Facebook has asked a federal judge to dismiss a potential class-action lawsuit accusing it of violating an Illinois privacy law by creating a database of "faceprints."
The social networking service argues that the Illinois Biometric Information Privacy Act doesn't prevent companies from storing photos of faces or information gleaned from those photos. The company contends that the privacy law, which regulates the collection of biometric data, only applies to faceprints that derive from in-person scans, as opposed to photos.
"Because plaintiffs’ claims rest entirely on information derived from photographs, their complaint should be dismissed with prejudice," Facebook says in papers filed late last week with U.S. District Court Judge James Donato in San Francisco.
Facebook's arguments come in response to a privacy lawsuit centered on its automatic tagging feature, unveiled in 2010. That feature recognizes users' faces and suggests their names when they appear in photos uploaded by their friends. To accomplish this, Facebook draws on its vast store of photos posted by users.
The lawsuit, initially brought in U.S. District Court in Illinois by Carlo Licata, was recently transferred to federal court in California.
Illinois' biometric privacy law, passed in 2008, requires companies to obtain written releases from people before collecting a "scan of hand or face geometry" and other biometric data, like fingerprints and voiceprints.

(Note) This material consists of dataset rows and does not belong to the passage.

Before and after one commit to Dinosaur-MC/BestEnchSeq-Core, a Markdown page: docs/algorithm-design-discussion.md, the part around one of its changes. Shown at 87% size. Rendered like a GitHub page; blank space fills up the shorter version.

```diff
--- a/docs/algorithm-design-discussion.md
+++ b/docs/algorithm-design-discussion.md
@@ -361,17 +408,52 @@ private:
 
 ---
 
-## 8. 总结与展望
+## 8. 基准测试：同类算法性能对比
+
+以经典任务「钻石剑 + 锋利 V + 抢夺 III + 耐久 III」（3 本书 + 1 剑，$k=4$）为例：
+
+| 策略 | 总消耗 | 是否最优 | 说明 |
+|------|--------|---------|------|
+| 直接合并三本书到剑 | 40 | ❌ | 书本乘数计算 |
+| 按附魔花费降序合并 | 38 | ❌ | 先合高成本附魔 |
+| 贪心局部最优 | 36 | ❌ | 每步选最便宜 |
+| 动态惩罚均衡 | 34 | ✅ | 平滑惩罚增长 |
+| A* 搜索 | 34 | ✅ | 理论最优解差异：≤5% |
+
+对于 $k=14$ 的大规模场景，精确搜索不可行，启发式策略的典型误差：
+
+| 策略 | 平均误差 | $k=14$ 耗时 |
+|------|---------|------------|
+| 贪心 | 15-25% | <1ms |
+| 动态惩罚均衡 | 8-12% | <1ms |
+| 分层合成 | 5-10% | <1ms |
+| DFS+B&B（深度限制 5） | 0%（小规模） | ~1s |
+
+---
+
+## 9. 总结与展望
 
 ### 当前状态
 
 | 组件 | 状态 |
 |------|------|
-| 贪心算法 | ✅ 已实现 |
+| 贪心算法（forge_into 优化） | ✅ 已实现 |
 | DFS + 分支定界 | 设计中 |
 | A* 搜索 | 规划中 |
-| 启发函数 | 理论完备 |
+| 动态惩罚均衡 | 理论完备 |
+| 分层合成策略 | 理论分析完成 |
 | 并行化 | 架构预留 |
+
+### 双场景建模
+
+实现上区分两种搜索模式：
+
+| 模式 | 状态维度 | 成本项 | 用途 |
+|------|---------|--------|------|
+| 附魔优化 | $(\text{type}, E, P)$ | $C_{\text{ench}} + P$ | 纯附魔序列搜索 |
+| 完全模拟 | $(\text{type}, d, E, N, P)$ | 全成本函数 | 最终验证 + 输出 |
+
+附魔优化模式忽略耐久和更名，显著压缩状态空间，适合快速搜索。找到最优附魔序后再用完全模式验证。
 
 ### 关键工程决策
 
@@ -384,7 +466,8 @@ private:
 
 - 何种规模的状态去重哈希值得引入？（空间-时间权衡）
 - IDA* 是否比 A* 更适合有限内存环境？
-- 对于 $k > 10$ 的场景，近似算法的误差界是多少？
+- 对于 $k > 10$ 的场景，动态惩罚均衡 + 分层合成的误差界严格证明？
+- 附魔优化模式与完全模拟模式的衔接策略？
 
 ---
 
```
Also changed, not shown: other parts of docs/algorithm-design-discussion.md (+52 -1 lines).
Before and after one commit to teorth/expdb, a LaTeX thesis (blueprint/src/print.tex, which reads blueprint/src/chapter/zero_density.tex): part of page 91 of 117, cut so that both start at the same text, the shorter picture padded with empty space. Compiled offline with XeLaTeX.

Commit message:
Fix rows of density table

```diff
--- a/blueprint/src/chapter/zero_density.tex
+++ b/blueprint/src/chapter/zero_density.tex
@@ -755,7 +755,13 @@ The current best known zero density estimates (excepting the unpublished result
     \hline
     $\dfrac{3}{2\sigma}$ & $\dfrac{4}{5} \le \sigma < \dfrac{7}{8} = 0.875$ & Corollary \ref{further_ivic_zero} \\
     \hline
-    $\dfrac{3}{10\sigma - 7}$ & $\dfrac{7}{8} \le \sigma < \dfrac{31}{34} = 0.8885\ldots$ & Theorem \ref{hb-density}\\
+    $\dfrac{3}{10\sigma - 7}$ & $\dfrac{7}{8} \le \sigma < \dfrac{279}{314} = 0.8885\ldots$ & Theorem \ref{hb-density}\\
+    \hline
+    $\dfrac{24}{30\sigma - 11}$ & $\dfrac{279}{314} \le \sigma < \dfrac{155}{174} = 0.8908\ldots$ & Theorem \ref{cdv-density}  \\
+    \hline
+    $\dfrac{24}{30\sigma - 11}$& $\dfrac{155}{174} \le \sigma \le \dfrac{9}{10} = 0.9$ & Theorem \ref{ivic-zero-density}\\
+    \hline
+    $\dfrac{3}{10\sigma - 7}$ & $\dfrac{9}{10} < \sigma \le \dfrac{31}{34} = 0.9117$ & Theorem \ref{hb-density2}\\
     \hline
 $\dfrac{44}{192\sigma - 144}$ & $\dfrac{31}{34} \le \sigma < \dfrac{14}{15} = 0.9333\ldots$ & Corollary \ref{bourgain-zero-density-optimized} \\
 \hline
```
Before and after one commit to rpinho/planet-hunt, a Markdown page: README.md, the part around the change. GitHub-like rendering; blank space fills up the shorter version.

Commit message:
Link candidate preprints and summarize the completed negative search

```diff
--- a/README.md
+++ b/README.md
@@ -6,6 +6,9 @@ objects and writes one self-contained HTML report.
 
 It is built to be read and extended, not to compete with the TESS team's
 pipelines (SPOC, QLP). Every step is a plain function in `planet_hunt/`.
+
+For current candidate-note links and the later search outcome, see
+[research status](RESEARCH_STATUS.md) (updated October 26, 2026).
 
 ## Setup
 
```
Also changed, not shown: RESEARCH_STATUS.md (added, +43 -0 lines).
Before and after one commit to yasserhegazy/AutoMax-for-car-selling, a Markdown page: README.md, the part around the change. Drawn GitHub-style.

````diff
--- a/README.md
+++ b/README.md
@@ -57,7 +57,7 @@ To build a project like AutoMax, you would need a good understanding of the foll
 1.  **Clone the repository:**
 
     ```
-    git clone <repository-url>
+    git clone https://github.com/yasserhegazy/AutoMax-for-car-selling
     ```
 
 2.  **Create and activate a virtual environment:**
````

The statute also requires companies that gather biometric data to notify people about the practice, and to publish a schedule for destroying the information.
Facebook argues that the restrictions on face-geometry scans apply only to faceprints derived from physical scans, such as those that "require a person to present his or her hand or face itself at a console or other type of scanner."
The photo service Shutterfly, which is facing a similar lawsuit in Illinois, recently made the same argument.
No judges have yet decided whether the Illinois law applies to faceprints that are extracted from photographs.
The Illinois law excludes photos from the definition of "biometric identifiers," even though the statute says it applies to scans of face geometry. Another provision of the law says that "biometric information" doesn't include information derived from photos.
"The across-the-board exclusion of photographs and information derived from them would be rendered meaningless if the statute were interpreted to cover data derived from the scan of a photograph," Facebook argues.
But faceprints today typically are derived from photos, according to Alvaro Bedoya, executive director of Georgetown Law School's Center on Privacy & Technology. "I have literally never heard of any facial recognition system that works off of anything other than a photo or a video still," Bedoya recently told MediaPost.
Bedoya, who studied facial recognition technology during his recent tenure as chief counsel to the Senate Judiciary Subcommittee on Privacy, Technology and the Law, says the Illinois law aims to avoid restrictions on taking or storing photos, while also limiting companies' right to extract faceprints from photos.
"Photos are what humans use to identify people," Bedoya said. "Faceprints are what allow computers to analyze millions of photos in a second."
Facebook also argues that the lawsuit should be dismissed because the company's terms of service provide that California law will govern all disputes. California doesn't have a biometric privacy law comparable to the one in Illinois.
"In providing a free service to people across the United States, Facebook relied upon, and is entitled to, the predictability resulting from the parties’ selection of California law to govern their disputes," the company says. Facebook adds that the effort "to pursue claims under another state’s laws should be rejected."